# [DIRECTIONS FOR THIS TASK]
The records follow. Copy them exactly, but omit the pictures.

# [EXERCISE DATA]
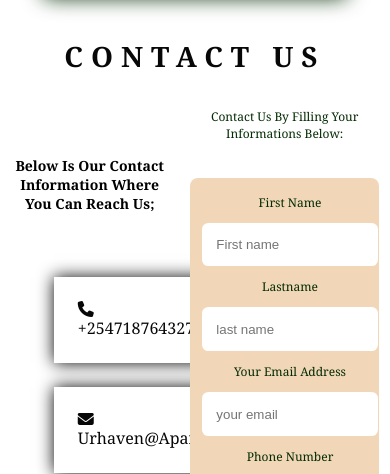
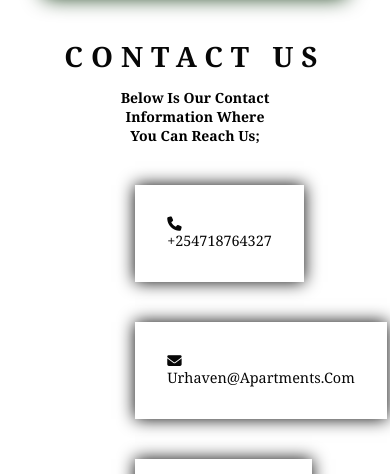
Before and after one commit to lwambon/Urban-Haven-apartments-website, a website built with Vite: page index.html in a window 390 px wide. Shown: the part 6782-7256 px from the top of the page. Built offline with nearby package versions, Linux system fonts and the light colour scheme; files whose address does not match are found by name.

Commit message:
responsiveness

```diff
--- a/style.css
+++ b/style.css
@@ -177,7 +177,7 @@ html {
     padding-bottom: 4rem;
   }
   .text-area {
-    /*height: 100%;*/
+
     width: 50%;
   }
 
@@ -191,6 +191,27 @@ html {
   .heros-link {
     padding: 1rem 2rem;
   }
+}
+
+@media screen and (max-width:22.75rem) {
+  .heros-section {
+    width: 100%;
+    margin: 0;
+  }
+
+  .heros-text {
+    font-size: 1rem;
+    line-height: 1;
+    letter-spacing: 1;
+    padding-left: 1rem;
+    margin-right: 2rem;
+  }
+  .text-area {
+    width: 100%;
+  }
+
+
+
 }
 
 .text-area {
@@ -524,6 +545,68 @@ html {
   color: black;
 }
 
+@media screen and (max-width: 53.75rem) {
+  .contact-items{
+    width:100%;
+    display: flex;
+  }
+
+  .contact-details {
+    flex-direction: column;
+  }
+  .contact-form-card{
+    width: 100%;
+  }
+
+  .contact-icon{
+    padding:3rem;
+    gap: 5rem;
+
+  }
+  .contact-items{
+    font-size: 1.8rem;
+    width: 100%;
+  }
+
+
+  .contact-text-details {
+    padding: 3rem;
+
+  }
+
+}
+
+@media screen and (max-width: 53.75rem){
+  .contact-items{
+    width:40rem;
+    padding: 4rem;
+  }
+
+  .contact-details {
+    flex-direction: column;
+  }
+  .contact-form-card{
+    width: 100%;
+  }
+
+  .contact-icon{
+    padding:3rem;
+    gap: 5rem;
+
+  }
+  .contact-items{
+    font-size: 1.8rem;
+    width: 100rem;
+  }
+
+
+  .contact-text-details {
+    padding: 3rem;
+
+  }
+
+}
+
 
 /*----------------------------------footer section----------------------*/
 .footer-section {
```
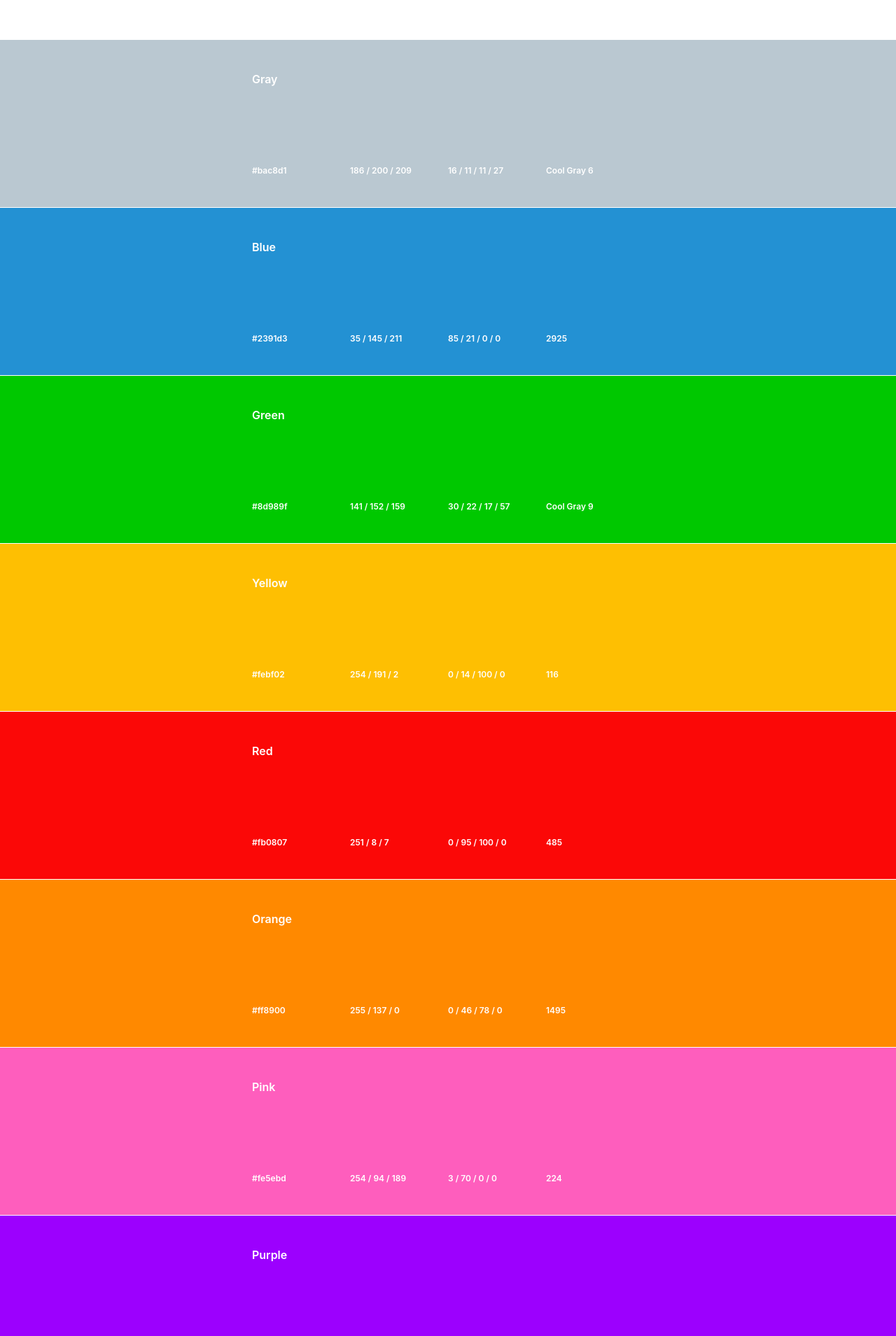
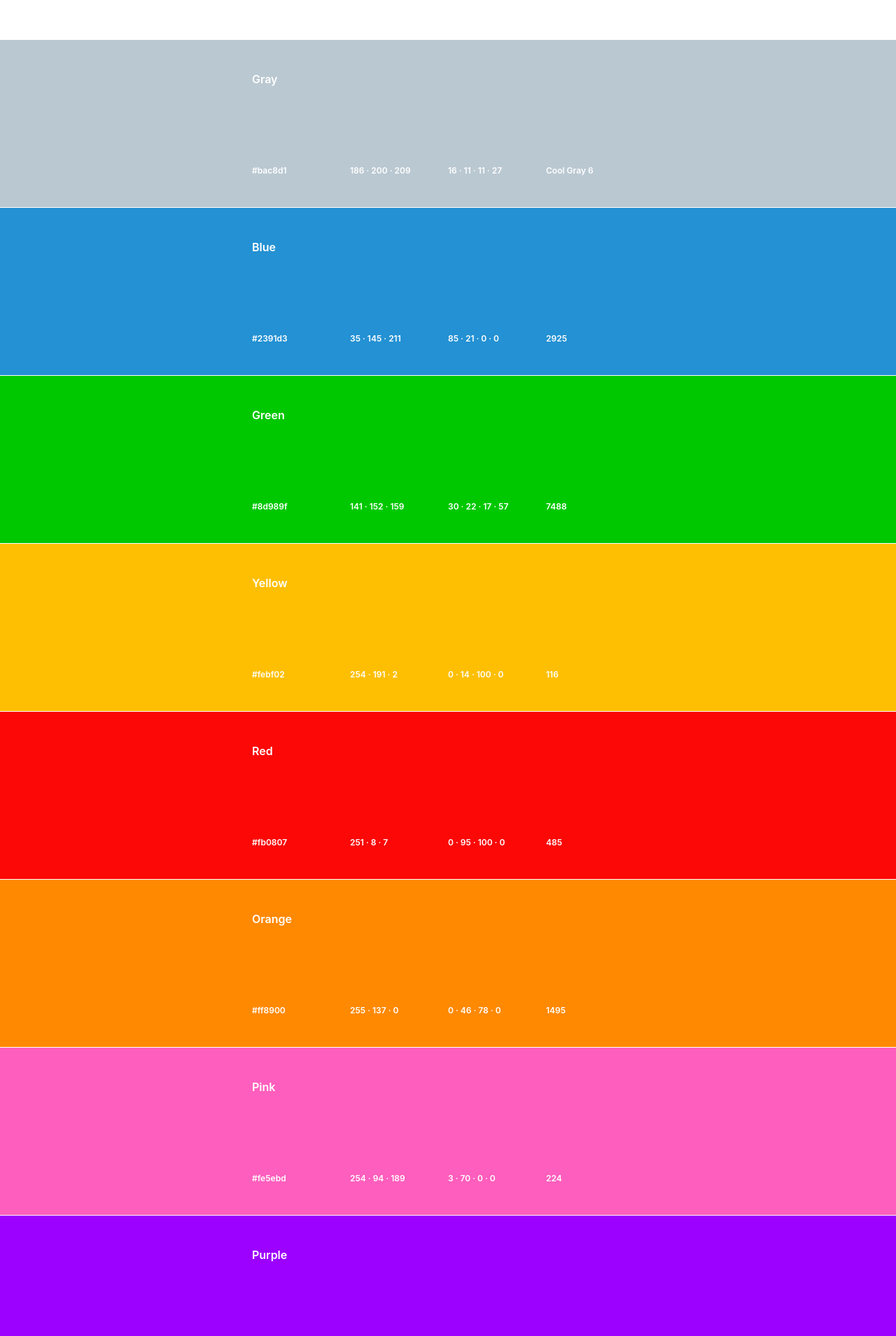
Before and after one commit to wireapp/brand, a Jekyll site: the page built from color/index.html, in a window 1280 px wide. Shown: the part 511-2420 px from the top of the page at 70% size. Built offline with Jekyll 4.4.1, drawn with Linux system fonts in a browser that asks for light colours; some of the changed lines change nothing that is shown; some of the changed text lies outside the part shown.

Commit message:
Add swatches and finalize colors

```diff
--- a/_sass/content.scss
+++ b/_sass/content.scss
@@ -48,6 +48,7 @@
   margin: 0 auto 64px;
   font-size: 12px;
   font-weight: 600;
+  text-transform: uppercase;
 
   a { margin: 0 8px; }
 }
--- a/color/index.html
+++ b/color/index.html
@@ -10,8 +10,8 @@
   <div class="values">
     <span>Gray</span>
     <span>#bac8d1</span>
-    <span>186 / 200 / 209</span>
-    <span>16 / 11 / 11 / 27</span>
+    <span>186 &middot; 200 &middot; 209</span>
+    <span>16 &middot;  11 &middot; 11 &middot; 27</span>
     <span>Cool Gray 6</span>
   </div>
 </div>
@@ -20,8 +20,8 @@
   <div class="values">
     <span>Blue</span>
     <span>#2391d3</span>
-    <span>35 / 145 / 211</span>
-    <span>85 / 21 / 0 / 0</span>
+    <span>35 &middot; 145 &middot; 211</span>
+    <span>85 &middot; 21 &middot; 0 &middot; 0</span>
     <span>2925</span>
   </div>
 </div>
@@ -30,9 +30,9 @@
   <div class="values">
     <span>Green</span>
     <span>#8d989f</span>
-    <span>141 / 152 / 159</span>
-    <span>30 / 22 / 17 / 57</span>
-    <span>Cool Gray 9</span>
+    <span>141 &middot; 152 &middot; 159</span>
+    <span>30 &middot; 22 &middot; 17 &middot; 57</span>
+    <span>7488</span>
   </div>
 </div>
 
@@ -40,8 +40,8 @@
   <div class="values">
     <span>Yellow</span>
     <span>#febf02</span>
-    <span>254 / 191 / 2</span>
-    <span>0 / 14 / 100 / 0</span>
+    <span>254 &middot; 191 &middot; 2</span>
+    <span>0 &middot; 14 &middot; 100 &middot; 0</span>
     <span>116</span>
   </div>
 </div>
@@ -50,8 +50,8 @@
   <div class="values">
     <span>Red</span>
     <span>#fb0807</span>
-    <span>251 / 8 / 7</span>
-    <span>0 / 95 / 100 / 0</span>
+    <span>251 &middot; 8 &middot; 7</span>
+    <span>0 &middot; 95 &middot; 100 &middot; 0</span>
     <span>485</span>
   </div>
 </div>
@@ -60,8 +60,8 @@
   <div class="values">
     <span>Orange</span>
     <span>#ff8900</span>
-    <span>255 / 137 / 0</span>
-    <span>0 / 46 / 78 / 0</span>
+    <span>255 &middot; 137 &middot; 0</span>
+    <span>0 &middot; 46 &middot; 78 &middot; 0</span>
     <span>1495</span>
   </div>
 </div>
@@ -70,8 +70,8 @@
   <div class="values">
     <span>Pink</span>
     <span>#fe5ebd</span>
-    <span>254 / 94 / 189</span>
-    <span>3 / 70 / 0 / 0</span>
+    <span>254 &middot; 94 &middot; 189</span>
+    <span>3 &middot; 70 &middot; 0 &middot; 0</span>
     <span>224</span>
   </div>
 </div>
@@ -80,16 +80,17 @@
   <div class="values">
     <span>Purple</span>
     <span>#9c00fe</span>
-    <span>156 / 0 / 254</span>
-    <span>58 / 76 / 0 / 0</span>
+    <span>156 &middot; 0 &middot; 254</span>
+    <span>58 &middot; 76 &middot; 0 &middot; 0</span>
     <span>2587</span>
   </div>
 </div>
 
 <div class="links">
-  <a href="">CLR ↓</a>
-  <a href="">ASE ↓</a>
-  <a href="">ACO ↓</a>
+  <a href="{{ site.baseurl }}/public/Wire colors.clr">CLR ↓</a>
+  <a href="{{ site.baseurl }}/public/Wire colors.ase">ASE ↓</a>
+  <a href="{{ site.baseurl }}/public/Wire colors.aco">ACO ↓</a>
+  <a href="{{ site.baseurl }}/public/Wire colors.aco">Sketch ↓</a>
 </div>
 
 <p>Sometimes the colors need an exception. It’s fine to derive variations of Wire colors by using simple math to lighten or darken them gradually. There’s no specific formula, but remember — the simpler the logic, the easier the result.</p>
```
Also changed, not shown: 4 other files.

# [ANSWER TO THIS TASK]
Before and after one commit to lwambon/Urban-Haven-apartments-website, a website built with Vite: page index.html in a window 390 px wide. Shown: the part 6782-7256 px from the top of the page. Built offline with nearby package versions, Linux system fonts and the light colour scheme; files whose address does not match are found by name.

Commit message:
responsiveness

```diff
--- a/style.css
+++ b/style.css
@@ -177,7 +177,7 @@ html {
     padding-bottom: 4rem;
   }
   .text-area {
-    /*height: 100%;*/
+
     width: 50%;
   }
 
@@ -191,6 +191,27 @@ html {
   .heros-link {
     padding: 1rem 2rem;
   }
+}
+
+@media screen and (max-width:22.75rem) {
+  .heros-section {
+    width: 100%;
+    margin: 0;
+  }
+
+  .heros-text {
+    font-size: 1rem;
+    line-height: 1;
+    letter-spacing: 1;
+    padding-left: 1rem;
+    margin-right: 2rem;
+  }
+  .text-area {
+    width: 100%;
+  }
+
+
+
 }
 
 .text-area {
@@ -524,6 +545,68 @@ html {
   color: black;
 }
 
+@media screen and (max-width: 53.75rem) {
+  .contact-items{
+    width:100%;
+    display: flex;
+  }
+
+  .contact-details {
+    flex-direction: column;
+  }
+  .contact-form-card{
+    width: 100%;
+  }
+
+  .contact-icon{
+    padding:3rem;
+    gap: 5rem;
+
+  }
+  .contact-items{
+    font-size: 1.8rem;
+    width: 100%;
+  }
+
+
+  .contact-text-details {
+    padding: 3rem;
+
+  }
+
+}
+
+@media screen and (max-width: 53.75rem){
+  .contact-items{
+    width:40rem;
+    padding: 4rem;
+  }
+
+  .contact-details {
+    flex-direction: column;
+  }
+  .contact-form-card{
+    width: 100%;
+  }
+
+  .contact-icon{
+    padding:3rem;
+    gap: 5rem;
+
+  }
+  .contact-items{
+    font-size: 1.8rem;
+    width: 100rem;
+  }
+
+
+  .contact-text-details {
+    padding: 3rem;
+
+  }
+
+}
+
 
 /*----------------------------------footer section----------------------*/
 .footer-section {
```
Before and after one commit to wireapp/brand, a Jekyll site: the page built from color/index.html, in a window 1280 px wide. Shown: the part 511-2420 px from the top of the page at 70% size. Built offline with Jekyll 4.4.1, drawn with Linux system fonts in a browser that asks for light colours; some of the changed lines change nothing that is shown; some of the changed text lies outside the part shown.

Commit message:
Add swatches and finalize colors

```diff
--- a/_sass/content.scss
+++ b/_sass/content.scss
@@ -48,6 +48,7 @@
   margin: 0 auto 64px;
   font-size: 12px;
   font-weight: 600;
+  text-transform: uppercase;
 
   a { margin: 0 8px; }
 }
--- a/color/index.html
+++ b/color/index.html
@@ -10,8 +10,8 @@
   <div class="values">
     <span>Gray</span>
     <span>#bac8d1</span>
-    <span>186 / 200 / 209</span>
-    <span>16 / 11 / 11 / 27</span>
+    <span>186 &middot; 200 &middot; 209</span>
+    <span>16 &middot;  11 &middot; 11 &middot; 27</span>
     <span>Cool Gray 6</span>
   </div>
 </div>
@@ -20,8 +20,8 @@
   <div class="values">
     <span>Blue</span>
     <span>#2391d3</span>
-    <span>35 / 145 / 211</span>
-    <span>85 / 21 / 0 / 0</span>
+    <span>35 &middot; 145 &middot; 211</span>
+    <span>85 &middot; 21 &middot; 0 &middot; 0</span>
     <span>2925</span>
   </div>
 </div>
@@ -30,9 +30,9 @@
   <div class="values">
     <span>Green</span>
     <span>#8d989f</span>
-    <span>141 / 152 / 159</span>
-    <span>30 / 22 / 17 / 57</span>
-    <span>Cool Gray 9</span>
+    <span>141 &middot; 152 &middot; 159</span>
+    <span>30 &middot; 22 &middot; 17 &middot; 57</span>
+    <span>7488</span>
   </div>
 </div>
 
@@ -40,8 +40,8 @@
   <div class="values">
     <span>Yellow</span>
     <span>#febf02</span>
-    <span>254 / 191 / 2</span>
-    <span>0 / 14 / 100 / 0</span>
+    <span>254 &middot; 191 &middot; 2</span>
+    <span>0 &middot; 14 &middot; 100 &middot; 0</span>
     <span>116</span>
   </div>
 </div>
@@ -50,8 +50,8 @@
   <div class="values">
     <span>Red</span>
     <span>#fb0807</span>
-    <span>251 / 8 / 7</span>
-    <span>0 / 95 / 100 / 0</span>
+    <span>251 &middot; 8 &middot; 7</span>
+    <span>0 &middot; 95 &middot; 100 &middot; 0</span>
     <span>485</span>
   </div>
 </div>
@@ -60,8 +60,8 @@
   <div class="values">
     <span>Orange</span>
     <span>#ff8900</span>
-    <span>255 / 137 / 0</span>
-    <span>0 / 46 / 78 / 0</span>
+    <span>255 &middot; 137 &middot; 0</span>
+    <span>0 &middot; 46 &middot; 78 &middot; 0</span>
     <span>1495</span>
   </div>
 </div>
@@ -70,8 +70,8 @@
   <div class="values">
     <span>Pink</span>
     <span>#fe5ebd</span>
-    <span>254 / 94 / 189</span>
-    <span>3 / 70 / 0 / 0</span>
+    <span>254 &middot; 94 &middot; 189</span>
+    <span>3 &middot; 70 &middot; 0 &middot; 0</span>
     <span>224</span>
   </div>
 </div>
@@ -80,16 +80,17 @@
   <div class="values">
     <span>Purple</span>
     <span>#9c00fe</span>
-    <span>156 / 0 / 254</span>
-    <span>58 / 76 / 0 / 0</span>
+    <span>156 &middot; 0 &middot; 254</span>
+    <span>58 &middot; 76 &middot; 0 &middot; 0</span>
     <span>2587</span>
   </div>
 </div>
 
 <div class="links">
-  <a href="">CLR ↓</a>
-  <a href="">ASE ↓</a>
-  <a href="">ACO ↓</a>
+  <a href="{{ site.baseurl }}/public/Wire colors.clr">CLR ↓</a>
+  <a href="{{ site.baseurl }}/public/Wire colors.ase">ASE ↓</a>
+  <a href="{{ site.baseurl }}/public/Wire colors.aco">ACO ↓</a>
+  <a href="{{ site.baseurl }}/public/Wire colors.aco">Sketch ↓</a>
 </div>
 
 <p>Sometimes the colors need an exception. It’s fine to derive variations of Wire colors by using simple math to lighten or darken them gradually. There’s no specific formula, but remember — the simpler the logic, the easier the result.</p>
```
Also changed, not shown: 4 other files.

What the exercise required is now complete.